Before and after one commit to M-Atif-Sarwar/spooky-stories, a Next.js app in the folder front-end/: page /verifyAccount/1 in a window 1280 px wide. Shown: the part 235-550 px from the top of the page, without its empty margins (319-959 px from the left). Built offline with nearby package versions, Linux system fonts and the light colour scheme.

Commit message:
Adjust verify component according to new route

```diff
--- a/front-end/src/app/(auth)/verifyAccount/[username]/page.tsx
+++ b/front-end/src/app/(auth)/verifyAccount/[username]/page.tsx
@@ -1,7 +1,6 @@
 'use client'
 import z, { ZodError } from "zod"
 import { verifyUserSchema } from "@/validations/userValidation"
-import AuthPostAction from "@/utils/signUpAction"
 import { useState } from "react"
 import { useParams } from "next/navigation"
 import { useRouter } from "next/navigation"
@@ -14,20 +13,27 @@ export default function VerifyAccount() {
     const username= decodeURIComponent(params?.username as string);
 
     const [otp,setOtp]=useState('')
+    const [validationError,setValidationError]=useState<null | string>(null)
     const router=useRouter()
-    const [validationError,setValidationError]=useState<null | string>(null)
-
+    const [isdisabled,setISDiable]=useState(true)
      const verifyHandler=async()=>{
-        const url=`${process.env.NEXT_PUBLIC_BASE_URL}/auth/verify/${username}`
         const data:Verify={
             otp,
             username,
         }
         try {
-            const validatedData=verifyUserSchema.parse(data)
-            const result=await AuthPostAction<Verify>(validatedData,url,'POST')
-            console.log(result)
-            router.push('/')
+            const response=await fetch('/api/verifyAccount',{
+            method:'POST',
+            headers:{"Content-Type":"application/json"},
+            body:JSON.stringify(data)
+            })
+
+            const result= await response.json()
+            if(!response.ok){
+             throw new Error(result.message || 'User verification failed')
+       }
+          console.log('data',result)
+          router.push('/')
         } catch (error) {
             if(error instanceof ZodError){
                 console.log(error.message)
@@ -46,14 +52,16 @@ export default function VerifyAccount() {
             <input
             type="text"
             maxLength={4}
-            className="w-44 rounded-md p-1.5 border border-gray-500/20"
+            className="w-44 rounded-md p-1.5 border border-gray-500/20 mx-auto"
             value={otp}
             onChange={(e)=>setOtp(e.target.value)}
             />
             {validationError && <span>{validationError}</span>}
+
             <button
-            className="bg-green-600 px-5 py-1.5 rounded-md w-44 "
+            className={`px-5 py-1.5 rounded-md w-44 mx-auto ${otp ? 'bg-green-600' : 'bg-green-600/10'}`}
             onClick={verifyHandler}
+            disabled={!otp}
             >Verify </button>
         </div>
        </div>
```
★ ★ ★ ★
* _Exercise objective_
Looking only at the lines of the material above, count those containing "className" and give that number by itself.

* _Answer below_
4